The Dog Blog

From the Vet

Can Cancer Cause Lameness in Dogs?

by Dr. Eileen Savier CVA, CVCH

May 15, 2023

Cancers are a common cause for lameness in dogs. There are many different types of tumors including skin and subcutaneous tissues. It is important that if you notice your dog is not using a limb normally that you seek veterinary care, especially if it does not fully resolve quickly.

A lameness diagnosis starts with taking a complete history of the problem, lifestyle of your pet, and anything you have tried to help (rest, heating pad, worsening or improvement). After getting a history your veterinarian will do a physical exam that includes evaluation of the limb that your pet isn’t using. Since there is not much soft tissue around the lower limbs if there is a tumor present it is usually visible. These lesions should be evaluated by feeling them. Tumors of the bone are painful on direct palpation, tumors of soft tissue usually cause pain due to size and invasion of surrounding tissue so there may be pain associated with movement of the joints above or below the tumor but not on direct palpation (direct palpation could be painful if the tumor surrounds a joint or nerve).
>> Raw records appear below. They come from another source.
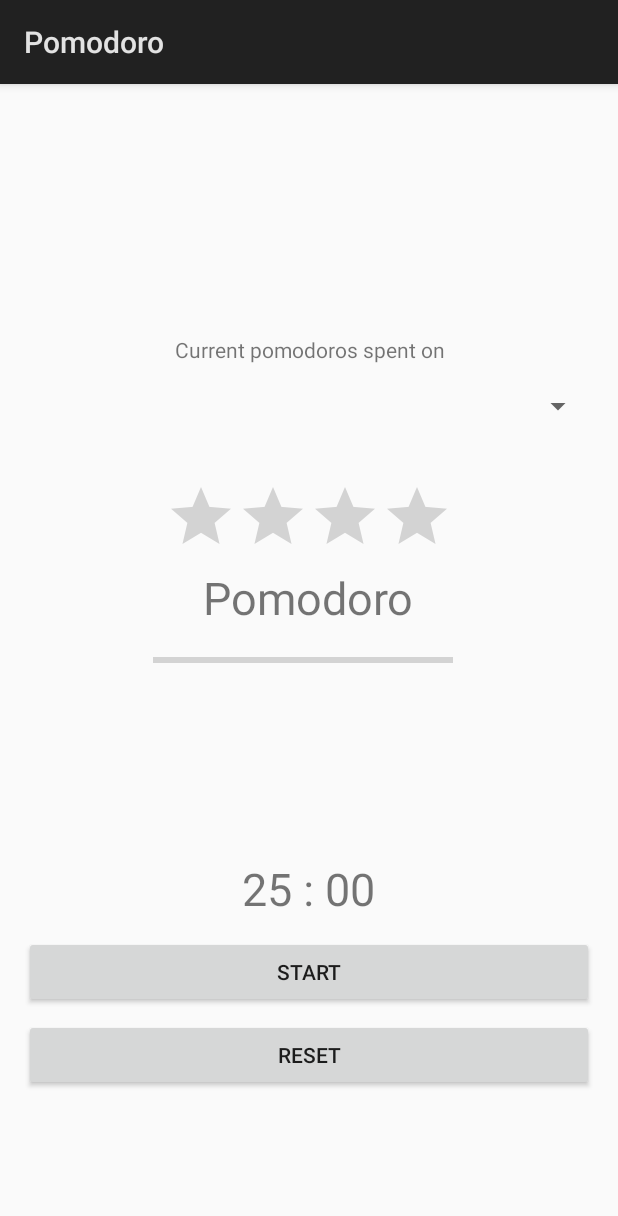
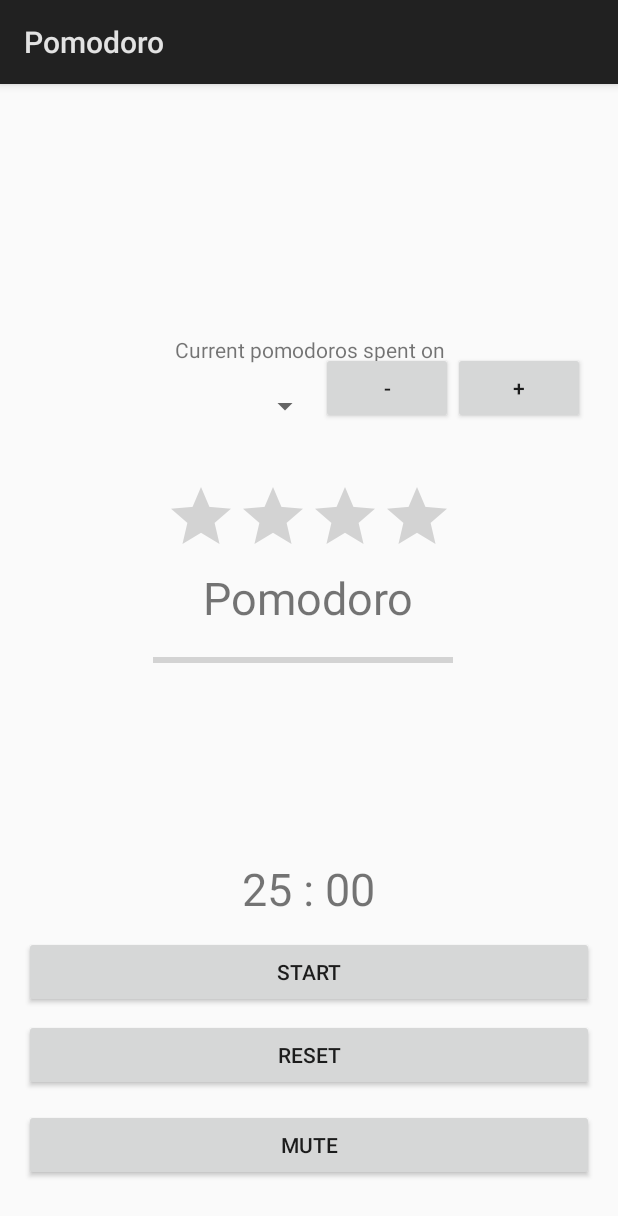
Before and after one commit to AdHominem/Pomodoro, an Android app: the screen it shows after launch (MainActivity), on a phone screen of 412 x 824 dp. Shown: the top 1216 px of the screen. Run offline under Robolectric (Android 15) with nearby library versions, the phone set to English and light mode, and no system bars.

Commit message:
Closes #1

```diff
--- a/app/src/main/AndroidManifest.xml
+++ b/app/src/main/AndroidManifest.xml
@@ -3,6 +3,7 @@
     package="adhominem.pomodoro">
 
     <uses-permission android:name="android.permission.ACCESS_NOTIFICATION_POLICY" />
+    <uses-permission android:name="android.permission.VIBRATE"/>
 
     <application
         android:allowBackup="true"
--- a/app/src/main/java/adhominem/pomodoro/DBHelper.java
+++ b/app/src/main/java/adhominem/pomodoro/DBHelper.java
@@ -11,7 +11,8 @@ class DBHelper extends SQLiteOpenHelper {
             "CREATE TABLE " + DBEntry.TABLE_NAME + " (" +
                     DBEntry._ID + " INTEGER PRIMARY KEY," +
                     DBEntry.COLUMN_NAME_SESSION + " TEXT," +
-                    DBEntry.COLUMN_NAME_COUNT + " TEXT)";
+                    DBEntry.COLUMN_NAME_TIME + " INTEGER," +
+                    DBEntry.COLUMN_NAME_COUNT + " INTEGER)";
 
     private static final String SQL_DELETE_ENTRIES =
             "DROP TABLE IF EXISTS " + DBEntry.TABLE_NAME;
--- a/app/src/main/java/adhominem/pomodoro/DBHelperContract.java
+++ b/app/src/main/java/adhominem/pomodoro/DBHelperContract.java
@@ -9,6 +9,7 @@ final class DBHelperContract {
     static class DBEntry implements BaseColumns {
         static final String TABLE_NAME = "pomodoro";
         static final String COLUMN_NAME_SESSION = "session";
+        static final String COLUMN_NAME_TIME= "time";
         static final String COLUMN_NAME_COUNT = "count";
     }
 }
--- a/app/src/main/res/layout/activity_main.xml
+++ b/app/src/main/res/layout/activity_main.xml
@@ -9,6 +9,16 @@
     android:paddingRight="@dimen/activity_horizontal_margin"
     android:paddingTop="@dimen/activity_vertical_margin"
     tools:context="adhominem.pomodoro.MainActivity">
+
+    <Button
+        android:id="@+id/button2"
+        android:layout_width="match_parent"
+        android:layout_height="wrap_content"
+        android:layout_alignStart="@+id/startButton"
+        android:layout_below="@+id/timeDisplay"
+        android:layout_marginTop="55dp"
+        android:onClick="reset"
+        android:text="Reset" />
 
     <Button
         android:text="Start"
@@ -31,14 +41,14 @@
         android:textSize="30sp" />
 
     <Button
-        android:text="Reset"
+        android:id="@+id/muteButton"
         android:layout_width="match_parent"
         android:layout_height="wrap_content"
-        android:layout_below="@+id/timeDisplay"
-        android:layout_alignStart="@+id/startButton"
-        android:layout_marginTop="55dp"
-        android:id="@+id/resetButton"
-        android:onClick="reset" />
+        android:layout_alignParentStart="true"
+        android:layout_below="@+id/button2"
+        android:layout_marginTop="12dp"
+        android:onClick="mute"
+        android:text="Mute" />
 
     <TextView
         android:text="Pomodoro"
@@ -70,12 +80,12 @@
     <Spinner
         android:layout_width="fill_parent"
         android:layout_height="wrap_content"
-        android:entries="@array/session"
         android:textAlignment="center"
         android:layout_above="@+id/ratingBar"
         android:layout_alignParentStart="true"
         android:layout_marginBottom="38dp"
-        android:id="@+id/spinner" />
+        android:id="@+id/spinner"
+        android:layout_toStartOf="@+id/deleteSessionButton" />
 
     <TextView
         android:text="Current pomodoros spent on"
@@ -87,4 +97,24 @@
         android:layout_marginBottom="16dp"
         android:id="@+id/pomodoroStatsText" />
 
+    <Button
+        android:id="@+id/addSessionButton"
+        android:layout_width="wrap_content"
+        android:layout_height="wrap_content"
+        android:onClick="promptForAddSession"
+        android:text="+"
+        android:layout_alignBaseline="@+id/deleteSessionButton"
+        android:layout_alignBottom="@+id/deleteSessionButton"
+        android:layout_toEndOf="@+id/ratingBar" />
+
+    <Button
+        android:id="@+id/deleteSessionButton"
+        android:layout_width="wrap_content"
+        android:layout_height="wrap_content"
+        android:layout_alignBaseline="@+id/spinner"
+        android:layout_alignBottom="@+id/spinner"
+        android:layout_toStartOf="@+id/addSessionButton"
+        android:onClick="promptForDeleteSession"
+        android:text="-" />
+
 </RelativeLayout>
```
Also changed, not shown: app/src/main/java/adhominem/pomodoro/MainActivity.java (+25 -19 lines).
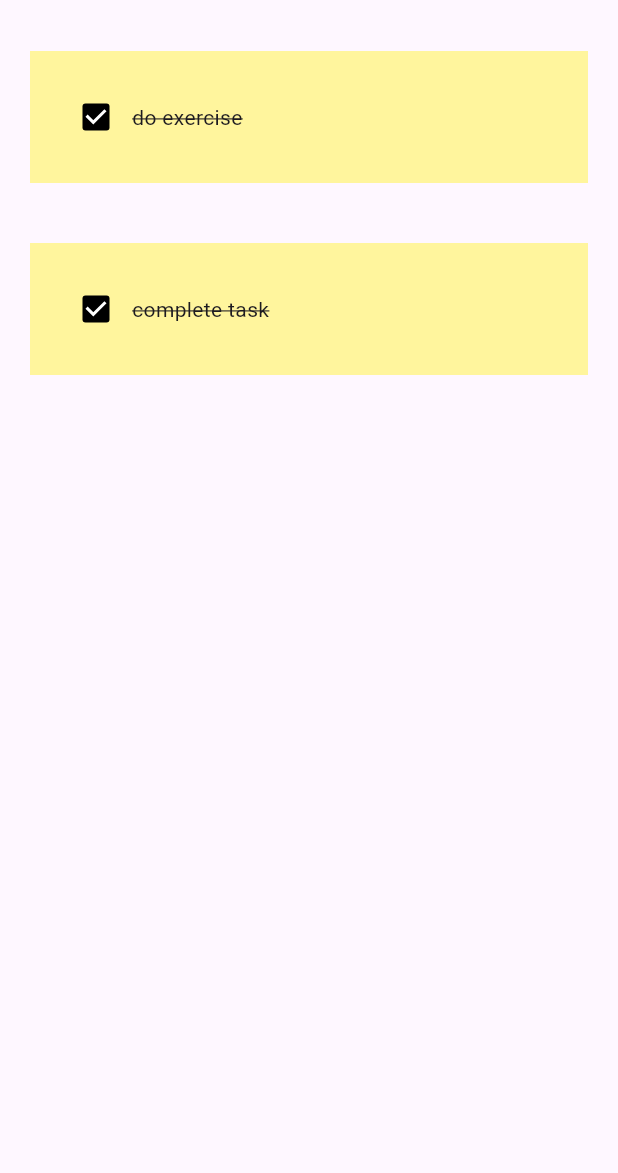
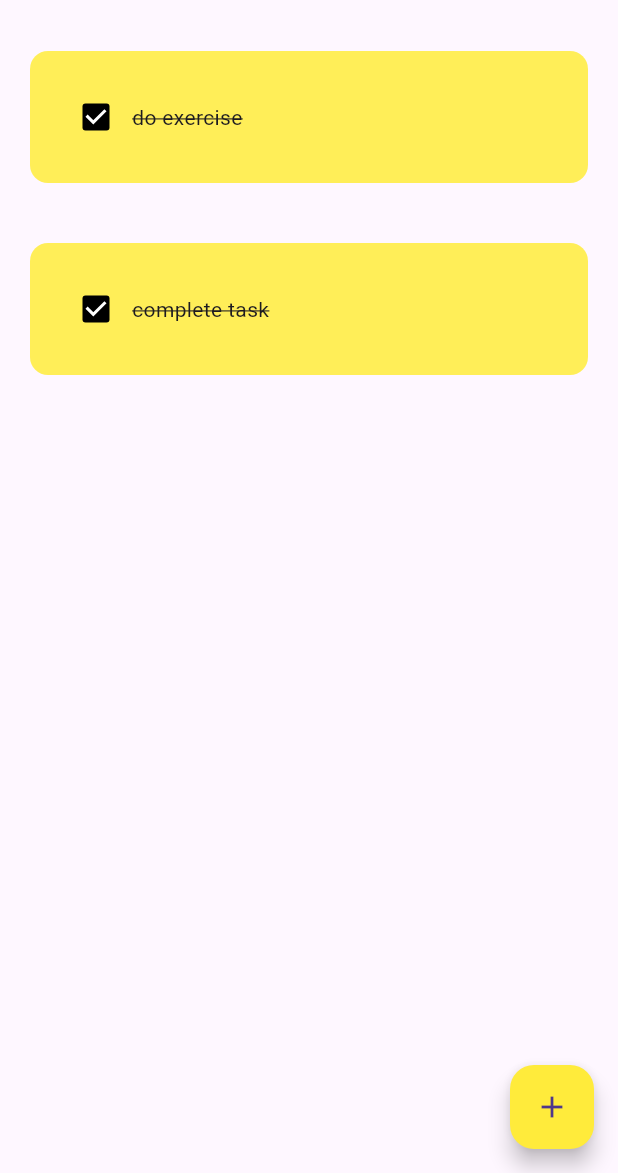
Before and after one commit to aliazeemabbas/my_todo_app, a Flutter app: the screen it shows after launch, on a phone screen of 412 x 824 dp, the part 63-1236 px from its top. Run offline on Flutter 3.47's test engine with Material 3 defaults, Android fonts, the phone set to English and light mode, and no system bars.

```diff
--- a/lib/home_page.dart
+++ b/lib/home_page.dart
@@ -1,5 +1,7 @@
+// ignore_for_file: non_constant_identifier_names
 import 'package:flutter/material.dart';
 
+import 'dialog_box.dart';
 import 'todo_tile.dart';
 
 class HomePage extends StatefulWidget {
@@ -21,11 +23,25 @@ class _HomePageState extends State<HomePage> {
     });
   }
 
+  void createTask() {
+    showDialog(
+      context: context,
+      builder: (context) {
+        return DialogBox();
+      },
+    );
+  }
+
   @override
   Widget build(BuildContext context) {
     return Scaffold(
         appBar: AppBar(
-          title: Text('To Do'),
+          title: const Text('To Do'),
+        ),
+        floatingActionButton: FloatingActionButton(
+          onPressed: createTask,
+          child: Icon(Icons.add),
+          backgroundColor: Colors.yellow,
         ),
         body: ListView.builder(
           itemCount: ToDoList.length,
--- a/lib/main.dart
+++ b/lib/main.dart
@@ -11,7 +11,7 @@ class MyApp extends StatelessWidget {
 
   @override
   Widget build(BuildContext context) {
-    return MaterialApp(
+    return const MaterialApp(
       home: HomePage(),
     );
   }
--- a/lib/todo_tile.dart
+++ b/lib/todo_tile.dart
@@ -1,3 +1,4 @@
+// ignore_for_file: must_be_immutable
 import 'package:flutter/material.dart';
 
 class ToDoTile extends StatelessWidget {
@@ -17,12 +18,15 @@ class ToDoTile extends StatelessWidget {
     return Padding(
       padding: const EdgeInsets.all(20.0),
       child: Container(
-        color: Colors.yellow[200],
-        padding: EdgeInsets.only(
+        padding: const EdgeInsets.only(
           top: 20,
           right: 20,
           left: 20,
           bottom: 20,
+        ),
+        decoration: BoxDecoration(
+          color: Colors.yellow[400],
+          borderRadius: BorderRadius.circular(12),
         ),
         child: Row(
           children: [
```
Also changed, not shown: lib/dialog_box.dart (added, +15 -0 lines).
Physical exam findings should always be confirmed with appropriate testing. If there is a soft tissue mass and aspirate of the lesion can be helpful to diagnose the type of tumor and x-rays can be helpful in trying to determine if the tumor has spread to other areas. While waiting on test results pain medication can be helpful but usually will not completely control the pain associated with the tumor.

Once of the type of tumor has been determined the next steps can be discussed, this often includes some type of surgery to remove the tumor. If the tumor is small it may be possible to remove just the tumor. If the tumor is large or it involves the bone a limb amputation is typically recommended. Following surgery chemotherapy may or may not be indicated.
During recovery from surgery rehabilitation therapy could be used to help regain use of the limb or strengthen the remaining limbs if amputation is

necessary. Rehabilitation can also be a form of pain control depending on the condition, location, and type of surgery.

If we are thinking about the types of tumors that can develop in the limbs we can break it down into groups by considering the structures in the leg. Skin and subcutaneous tissues the most common ones include mast cell tumors, sarcomas, and lipomas. Subcutaneous tumors can infiltrate surrounding tissue causing pain and abnormal use of the limb, usually presenting as a lameness. Muscles can develop tumors but this is rare in dogs and there is not much literature on primary muscle tumors. Tumors of the bone cause severe lameness and pain- this can occur even before there is evidence of disease on x-rays. There are several types of tumors of the bone and synovium including osteosarcoma, chondrosarcoma, fibrosarcoma, and hemangiosarcoma. By far the most common is osteosarcoma and typically occurs in large and giant breed dogs 7-9 years old. Tumors of the joint capsule are less common but can be seen in Golden Retrievers, Labradors, and Rottweillers. These dogs usually have previous underlying joint disease that causes inflammation.

There are multiple causes for lameness and it is always important to have your pet evaluated if they are not using one of their legs normally. Even if they are still doing their daily activities and not crying out in pain.

About Dr. Eileen Savier

Barks & Recreation is proud to feature Dr. Eileen Savier CVA, CVCH as our Veterinary Blogger in our “From the Vet” Series — offering information related to the health and welfare of your furry family members! Currently part of the team of doctors at Keystone Veterinary Clinic, Dr. Savier is a 2012 Graduate of the Ross University School of Veterinary Medicine, She completed her clinical experience at The Ohio State University and after veterinary school she pursued further education and certification in Veterinary Acupuncture, Chinese Herbal Medicine, and Fear Free veterinary visits. Dr. Savier has a special interest in integrative medicine, animal behavior, and internal medicine and is committed to improving animal health care by integrating Eastern and Western philosophies. She enjoys working with fearful & aggressive dogs and cats and she has had additional training in low stress handling techniques and encourages positive reinforcement during exams and procedures. Her clinical interests include pain management, animal behavior, geriatric patient care, and internal medicine.

Dr. Savier is a member of the following associations:

Dr. Savier shares her home with two (soon to be three) dogs, two cats, and a toddler. She lovingly refers to her two dogs as Coconut Retrievers as they were rescue dogs she brought home from the island of St. Kitts. In her free time she enjoys spending time with her family, going to the beach, and planning her next Disney vacation.